Could a cyberterrorist bring down a government from the other side of the world using just a computer, like in Skyfall, Die Hard 4.0 and 24? Or is it just fiction?
A major international conference hosted by Swansea University will be asking ‘What exactly is cyberterrorism?’, ‘How significant a threat is it?’, ‘Has it ever occurred?’ and ‘How should we respond to the threat it poses?’.
The Cyberterrorism Conference, being held on 11/12 April 2013 in Birmingham, will bring together international scholars from across the social and physical sciences to examine understandings of and responses to cyberterrorism.
Lord Carlile of Berriew QC, former independent reviewer of UK terrorism laws and one of Britain’s top legal experts will be the keynote speaker at the conference. Other speakers include experts from across the world, including the UK, Ireland, Australia and the US.
The conference has been arranged by the University’s Cyberterrorism Project team. The Cyberterrorism Project is a multidisciplinary research initiative which was established to investigate a range of core questions relating to cyberterrorism.
Stuart Macdonald, Senior Lecturer, School of Law and Deputy Director of the Centre for Criminal Justice & Criminology at Swansea University said: “Cyberterrorism is likely to be a familiar, yet imprecise concept to many people.

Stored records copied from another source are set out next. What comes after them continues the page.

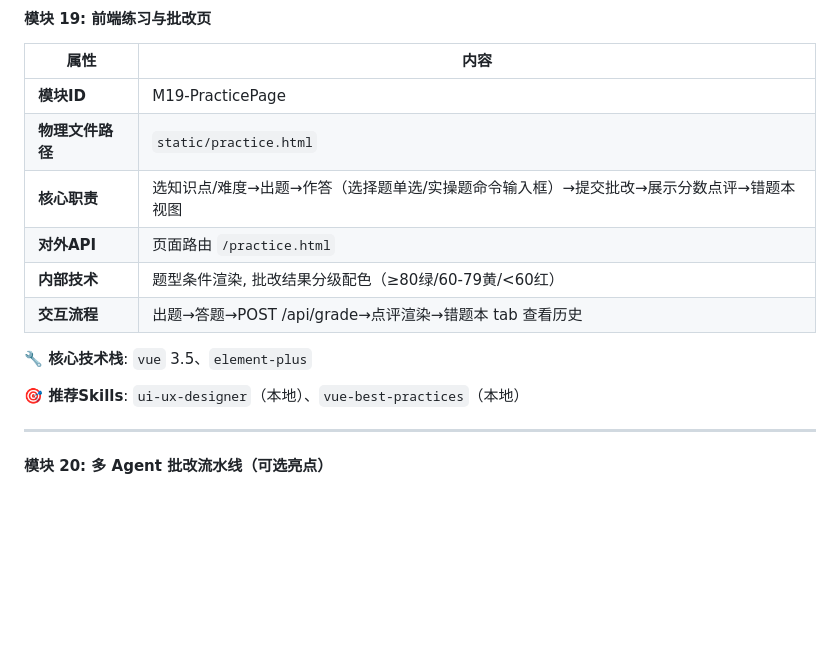
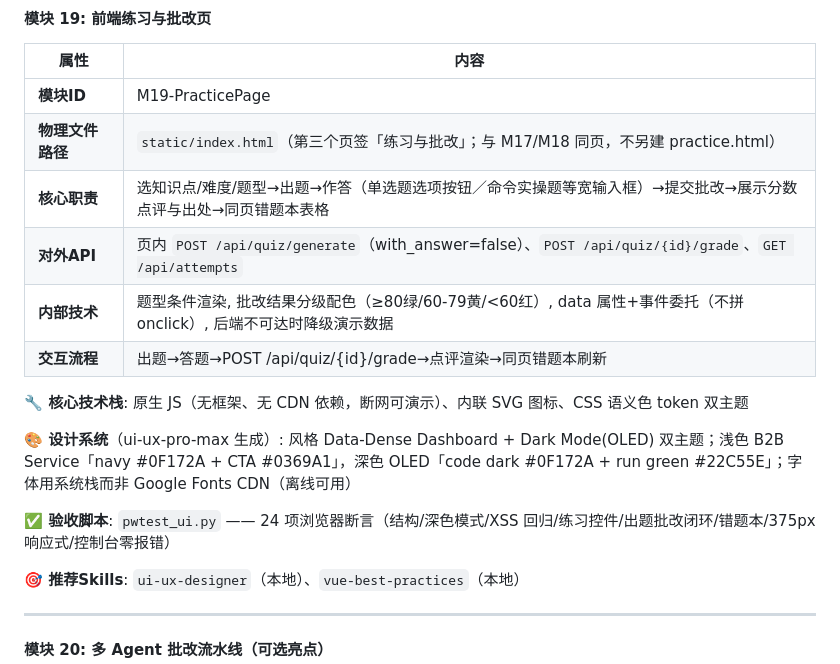
Before and after one commit to ljccc2025/szpu-agent, a Markdown page: 技术文档-CloudOpsTutor.md, the part around the change. Drawn GitHub-style; blank space fills up the shorter version.

Commit message:
docs(M19): 修正页面形态与技术栈(单页第三页签+原生JS),补设计系统与验收脚本说明

```diff
--- a/技术文档-CloudOpsTutor.md
+++ b/技术文档-CloudOpsTutor.md
@@ -566,13 +566,17 @@ BLOCKED = [r"rm\s+-rf\s+/", r"mkfs", r"dd\s+if=", r":\(\)\{.*\};:", r"shutdown",
 | 属性 | 内容 |
 |------|------|
 | **模块ID** | M19-PracticePage |
-| **物理文件路径** | `static/practice.html` |
-| **核心职责** | 选知识点/难度→出题→作答（选择题单选/实操题命令输入框）→提交批改→展示分数点评→错题本视图 |
-| **对外API** | 页面路由 `/practice.html` |
-| **内部技术** | 题型条件渲染, 批改结果分级配色（≥80绿/60-79黄/<60红） |
-| **交互流程** | 出题→答题→POST /api/grade→点评渲染→错题本 tab 查看历史 |
+| **物理文件路径** | `static/index.html`（第三个页签「练习与批改」；与 M17/M18 同页，不另建 practice.html） |
+| **核心职责** | 选知识点/难度/题型→出题→作答（单选题选项按钮／命令实操题等宽输入框）→提交批改→展示分数点评与出处→同页错题本表格 |
+| **对外API** | 页内 `POST /api/quiz/generate`（with_answer=false）、`POST /api/quiz/{id}/grade`、`GET /api/attempts` |
+| **内部技术** | 题型条件渲染, 批改结果分级配色（≥80绿/60-79黄/<60红）, data 属性+事件委托（不拼 onclick）, 后端不可达时降级演示数据 |
+| **交互流程** | 出题→答题→POST /api/quiz/{id}/grade→点评渲染→同页错题本刷新 |
 
-**🔧 核心技术栈**: `vue` 3.5、`element-plus`
+**🔧 核心技术栈**: 原生 JS（无框架、无 CDN 依赖，断网可演示）、内联 SVG 图标、CSS 语义色 token 双主题
+
+**🎨 设计系统**（ui-ux-pro-max 生成）: 风格 Data-Dense Dashboard + Dark Mode(OLED) 双主题；浅色 B2B Service「navy #0F172A + CTA #0369A1」，深色 OLED「code dark #0F172A + run green #22C55E」；字体用系统栈而非 Google Fonts CDN（离线可用）
+
+**✅ 验收脚本**: `pwtest_ui.py` —— 24 项浏览器断言（结构/深色模式/XSS 回归/练习控件/出题批改闭环/错题本/375px 响应式/控制台零报错）
 
 **🎯 推荐Skills**: `ui-ux-designer`（本地）、`vue-best-practices`（本地）
 
```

Although the term has been around for over twenty years there isn’t a consensus on what it refers to, how significant a threat it might pose or how states and others should respond (if at all) to it. There is even disagreement over whether cyberterrorism has ever actually occurred!
“In an attempt to begin to provide answers we established a multidisciplinary research network on cyberterrorism in 2011, bringing together expertise from the physical sciences (engineering, computer science) and the social sciences (politics, international relations, law, criminology). Beyond its academic members, the project also hosts three postgraduate researchers and three interns.
“Recent research activities undertaken by our team include conducting a survey of the opinions of over 500 academics across the globe on cyberterrorism, and building a database of political, legal and other definitions of cyberterrorism to help explore key differences in approaches to this term across legal jurisdictions and political cultures.”
The conference has been organised around the three themes of Understanding cyberterrorism; Assessing the threat of cyberterrorism and Evaluating responses to the cyberterrorist threat.
- The conference takes place on 11 – 12 April 2013 at the Jury’s Inn Hotel, Birmingham, UK. For more information go to http://www.cyberterrorism-project.org/cyberterrorismconference/ or email: firstname.lastname@example.org
- For more information on the Cyberterrorism Project visit: www.cyberterrorism-project.org, visit the Project’s Facebook page (www.facebook.com/CyberterrorismProject) or follow the Project on Twitter (@CTP_Swansea).
- The Bridging The Gaps (BTG) programme at Swansea University is one of the major sources of funding for the Cyberterrorism Project. Supported by a £780,000 grant from the Engineering and Physical Sciences Research Council, BTG fosters and develops interdisciplinary research activity to deliver high-quality projects directed towards the global physical, economic and social challenges that face today’s modern world.
- Confirmed speakers include: Keynote speaker Lord Carlile of Berriew QC, Professor Clive Walker (University of Leeds) and Dr Maura Conway (Dublin City University).
- Friday 14 December 2012 10.32 GMT
- Thursday 13 December 2012 10.16 GMT
- Swansea University, Tel: 01792 295050